Oh, and look, we’re losing Google remarketing, too.

First, what is remarketing? These are often called reminder ads, and they work like this: “You visit Snow Boot Co.’s website, add a pair of boots to your shopping cart, but you don’t buy them because you want to keep looking around. The next time that you’re shopping online, Snow Boot Co. might show you ads that encourage you to come back to their site and buy those boots.”[2]

On January 25th, Google announced that they were extending functionality to the Mute this Ad setting in Google Ads choices. This will allow users to turn off selected ads on Google, websites, apps, AND, in a few months, Youtube and gmail ads. Moreover, this will impact all devices.

Bearing in mind that this is a user choice, our question becomes, “How can we encourage users to keep our ads going?” The answer again is relationships. We must understand the people behind the clicks and craft a user experience that provides value or interest to those people.

But wait, there’s more. This week, it was reported that nearly three quarters of women Baby Boomers shun all advertising. Oh, and let’s not forget that 78% of over 50’s command the purse-strings in their households (in the UK, this age group amounts to half of all consumer spending!). What went wrong? Marketers have made assumptions about this demographic, and those assumptions were WRONG. This has killed relationships with their audience.

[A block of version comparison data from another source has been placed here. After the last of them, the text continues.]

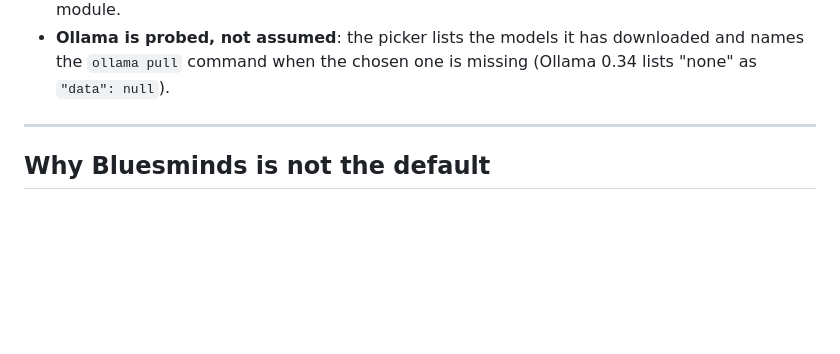
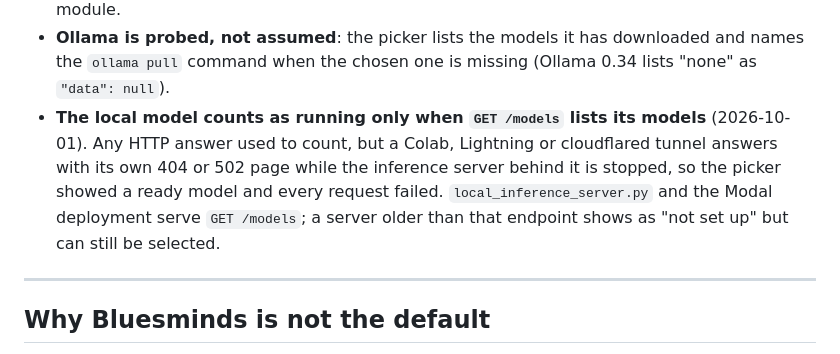
Before and after one commit to Vikram5002/blueprint-s-_to_vibecoders, a Markdown page: docs/PROVIDERS.md, the part around the change. GitHub-like rendering; blank space fills up the shorter version.

Commit message:
docs(providers): the local model is up only when GET /models lists its models

```diff
--- a/docs/PROVIDERS.md
+++ b/docs/PROVIDERS.md
@@ -76,6 +76,13 @@ What was checked, and how:
 - **Ollama is probed, not assumed**: the picker lists the models it has
   downloaded and names the `ollama pull` command when the chosen one is
   missing (Ollama 0.34 lists "none" as `"data": null`).
+- **The local model counts as running only when `GET /models` lists its
+  models** (2026-10-01). Any HTTP answer used to count, but a Colab,
+  Lightning or cloudflared tunnel answers with its own 404 or 502 page while
+  the inference server behind it is stopped, so the picker showed a ready
+  model and every request failed. `local_inference_server.py` and the Modal
+  deployment serve `GET /models`; a server older than that endpoint shows as
+  "not set up" but can still be selected.
 
 ---
 
```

91% of respondents wished advertisers would treat them as people and not as stereotypes


There is a lesson to be learned here: in real life or in our marketing campaigns, when we forge relationships, we strive to get to know the other person. In digital marketing, this means we pay attention to data and social conversations to better understand what our demographic cares about and wants to become. Our content, email, and ads, are each a step on the journey to “making friends” with our audience. This research strongly demonstrates that consumers are now more than ever willing to simply turn off the ads.

Where the heck does this leave us? For the moment, it leaves us out of time (if your coffee is already cold, I apologize). But next week, we will jump right in to how we can redirect our marketing efforts toward better friend-making, relationship building, and customer loyalty.

[Photo by Adam Jang on Unsplash]